Although this may come as a surprise to people who have experienced or even just heard about the rigors of China’s so-called “Confucian” education system, Confucius himself believed that learning should involve much more than simply imbibing and regurgitating the ancient classics. Rather, it should be focused on the practical application of the timeless principles found in the texts to your daily life so that you can make a positive contribution to your family, your community, and ultimately the whole society you live in. Continue reading Analects Book 1: Confucius on learning
The Master said: “A leader eats without filling his stomach; he chooses a home without demanding comfort; he is diligent in his work and cautious in his speech; and he keeps the company of others who possess the way to make sure that he stays on the right path. This is what it means to truly love learning.” (1)
Leadership requires focusing your energy on cultivating the self rather than pursuing the material trappings of success. This means working hard, being careful about what you say, and spending your time with people who can help you improve through the example they set and the knowledge they share with you. Continue reading Leadership Lessons from Confucius: love learning
Zixia said: “If a man values character over beauty, devotes himself to serving his parents, dedicates his life to his ruler, and is true to his word with his friends, I’ll insist he’s learned even if others think otherwise.” (1)
Actions speak louder than words. As a leader you should focus on people who go about their daily work with quiet determination rather than those who attempt to grab your attention by saying all the right words and pushing themselves to the center stage by grabbing all the highest-profile assignments.
Confucius can certainly never be accused of sugarcoating the difficulties that any would-be student would face if he chose to follow his path. He promises no seven-step plan to guaranteed success or shortcut to fortune and fame. Continue reading Analects Book 4: on learning
Confucius is almost universally (and unfairly) blamed for the style of rote-learning that has plagued Chinese education for centuries. In reality, however, he advocated a balanced and intellectually-rigorous approach to learning that remains highly relevant even today. Continue reading Analects Book 2: more on learning
Zixia said: “When an official has time to spare from his duties, he should study. When a student has time to spare from his studies, he should undertake official duties.”
The meaning of this passage isn’t entirely clear. The key message appears to be that learning and officialdom are inextricably linked. To be a truly excellent official, you need to continue learning. To be a truly excellent student, you need to serve as an official in order to practice the principles you have learned. Continue reading Lifelong learning
Confucius said: “When there is education, there are no distinctions.”
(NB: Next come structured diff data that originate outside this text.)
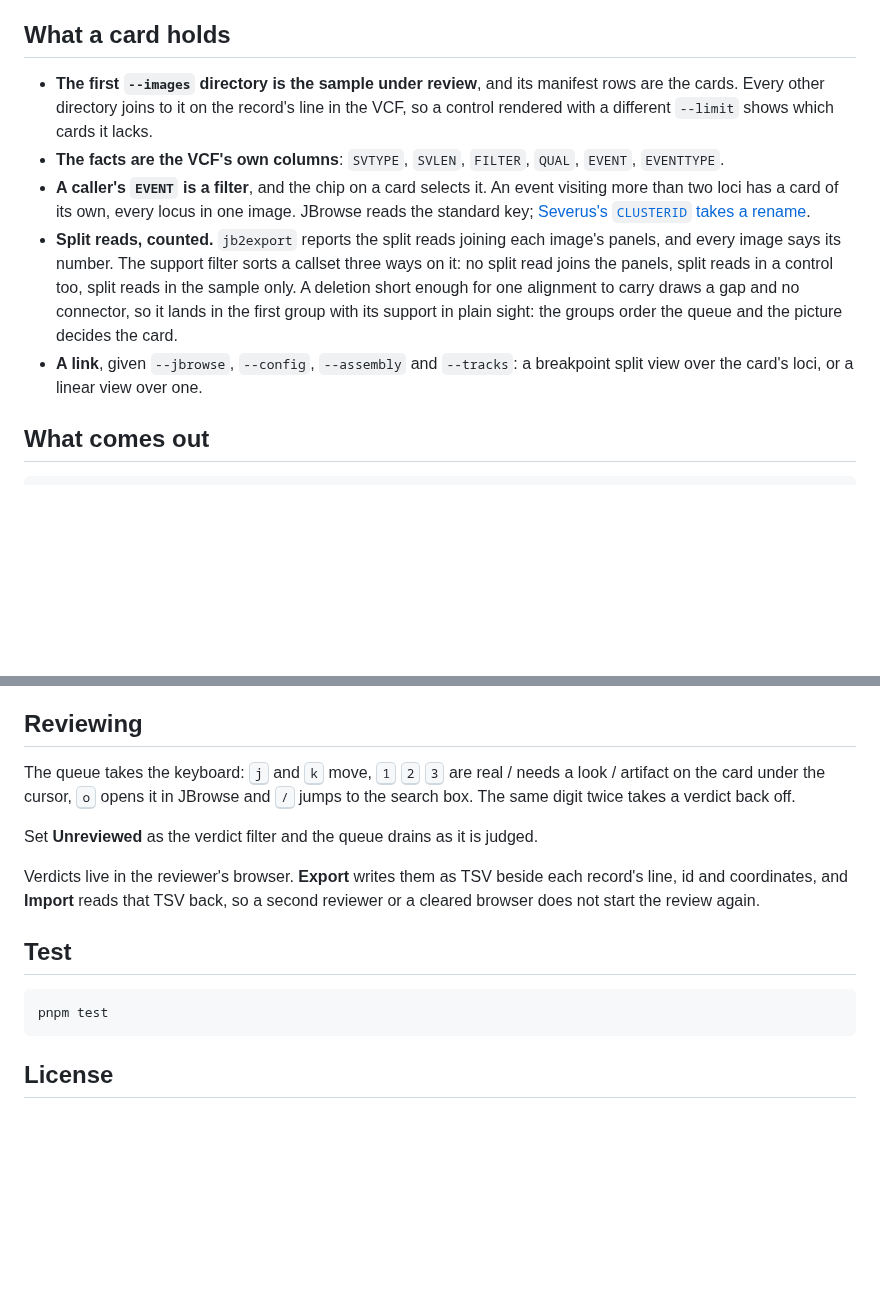
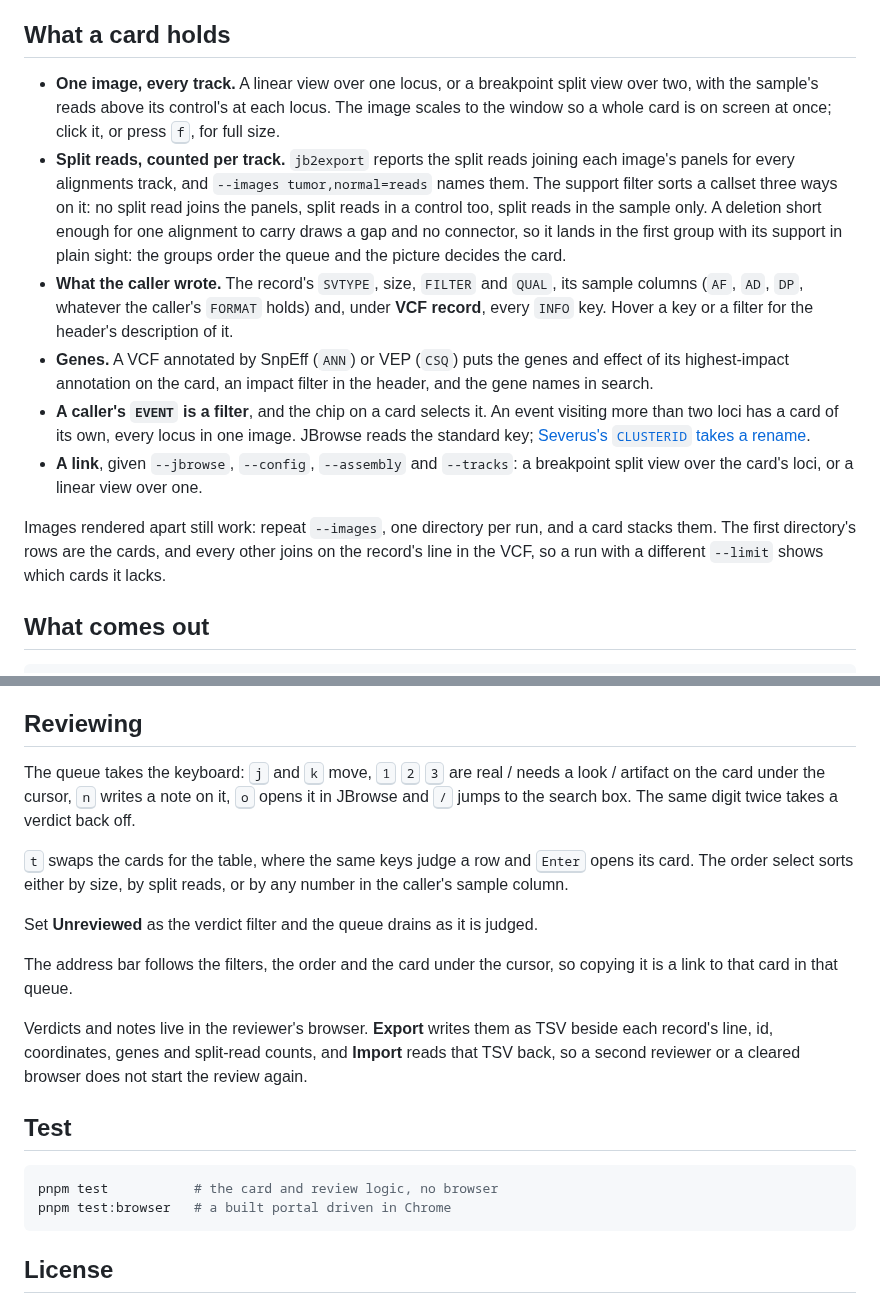
Before and after one commit to cmdcolin/variant-review-portal, a Markdown page: README.md, 2 parts joined by grey strips. GitHub-like rendering; blank space fills up the shorter version.

````diff
--- a/README.md
+++ b/README.md
@@ -45,25 +46,35 @@ than 5.0.0-beta.8.
 
 ## What a card holds
 
-- **The first `--images` directory is the sample under review**, and its
-  manifest rows are the cards. Every other directory joins to it on the record's
-  line in the VCF, so a control rendered with a different `--limit` shows which
-  cards it lacks.
-- **The facts are the VCF's own columns**: `SVTYPE`, `SVLEN`, `FILTER`, `QUAL`,
-  `EVENT`, `EVENTTYPE`.
+- **One image, every track.** A linear view over one locus, or a breakpoint
+  split view over two, with the sample's reads above its control's at each
+  locus. The image scales to the window so a whole card is on screen at once;
+  click it, or press <kbd>f</kbd>, for full size.
+- **Split reads, counted per track.** `jb2export` reports the split reads
+  joining each image's panels for every alignments track, and `--images
+  tumor,normal=reads` names them. The support filter sorts a callset three ways
+  on it: no split read joins the panels, split reads in a control too, split
+  reads in the sample only. A deletion short enough for one alignment to carry
+  draws a gap and no connector, so it lands in the first group with its support
+  in plain sight: the groups order the queue and the picture decides the card.
+- **What the caller wrote.** The record's `SVTYPE`, size, `FILTER` and `QUAL`,
+  its sample columns (`AF`, `AD`, `DP`, whatever the caller's `FORMAT` holds)
+  and, under **VCF record**, every `INFO` key. Hover a key or a filter for the
+  header's description of it.
+- **Genes.** A VCF annotated by SnpEff (`ANN`) or VEP (`CSQ`) puts the genes and
+  effect of its highest-impact annotation on the card, an impact filter in the
+  header, and the gene names in search.
 - **A caller's `EVENT` is a filter**, and the chip on a card selects it. An
   event visiting more than two loci has a card of its own, every locus in one
   image. JBrowse reads the standard key;
   [Severus's `CLUSTERID` takes a rename](https://jbrowse.org/jb2/docs/user_guides/sv_inspector_view/#rearrangement-events).
-- **Split reads, counted.** `jb2export` reports the split reads joining each
-  image's panels, and every image says its number. The support filter sorts a
-  callset three ways on it: no split read joins the panels, split reads in a
-  control too, split reads in the sample only. A deletion short enough for one
-  alignment to carry draws a gap and no connector, so it lands in the first
-  group with its support in plain sight: the groups order the queue and the
-  picture decides the card.
 - **A link**, given `--jbrowse`, `--config`, `--assembly` and `--tracks`: a
   breakpoint split view over the card's loci, or a linear view over one.
+
+Images rendered apart still work: repeat `--images`, one directory per run, and
+a card stacks them. The first directory's rows are the cards, and every other
+joins on the record's line in the VCF, so a run with a different `--limit` shows
+which cards it lacks.
 
 ## What comes out
 
@@ -80,19 +91,29 @@ whole deployment.
 
 The queue takes the keyboard: <kbd>j</kbd> and <kbd>k</kbd> move,
 <kbd>1</kbd> <kbd>2</kbd> <kbd>3</kbd> are real / needs a look / artifact on the
-card under the cursor, <kbd>o</kbd> opens it in JBrowse and <kbd>/</kbd> jumps to
-the search box. The same digit twice takes a verdict back off.
+card under the cursor, <kbd>n</kbd> writes a note on it, <kbd>o</kbd> opens it
+in JBrowse and <kbd>/</kbd> jumps to the search box. The same digit twice takes
+a verdict back off.
+
+<kbd>t</kbd> swaps the cards for the table, where the same keys judge a row and
+<kbd>Enter</kbd> opens its card. The order select sorts either by size, by split
+reads, or by any number in the caller's sample column.
 
 Set **Unreviewed** as the verdict filter and the queue drains as it is judged.
 
-Verdicts live in the reviewer's browser. **Export** writes them as TSV beside
-each record's line, id and coordinates, and **Import** reads that TSV back, so a
-second reviewer or a cleared browser does not start the review again.
+The address bar follows the filters, the order and the card under the cursor, so
+copying it is a link to that card in that queue.
+
+Verdicts and notes live in the reviewer's browser. **Export** writes them as TSV
+beside each record's line, id, coordinates, genes and split-read counts, and
+**Import** reads that TSV back, so a second reviewer or a cleared browser does
+not start the review again.
 
 ## Test
 
 ```bash
-pnpm test
+pnpm test           # the card and review logic, no browser
+pnpm test:browser   # a built portal driven in Chrome
 ```
 
 ## License
````
Also changed, not shown: other parts of README.md (+14 -13 lines), docs/review-page-dark.png (deleted), docs/review-page-light.png, docs/review-table-dark.png (added), 9 other files.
This passage literally means: have>teach(ing)>no>types/ distinctions. Continue reading Education for all!
Confucius said: “Do I possess knowledge? No, I don’t. Even when a humble peasant asks me a question, my mind goes blank; but I keep on hammering away at the two sides of the question until I work out the answer.”
It’s difficult to determine the exact meaning of this passage without any additional context. Presumably Confucius is saying that you should give careful thought to any question that someone poses to you, no matter how lowly their social station. Such an interpretation would fit in with the description of him in Chapter IV of Book 9: “Confucius avoided four things: preconceptions, arbitrariness, stubbornness, and egoism.” Continue reading Keep on hammering away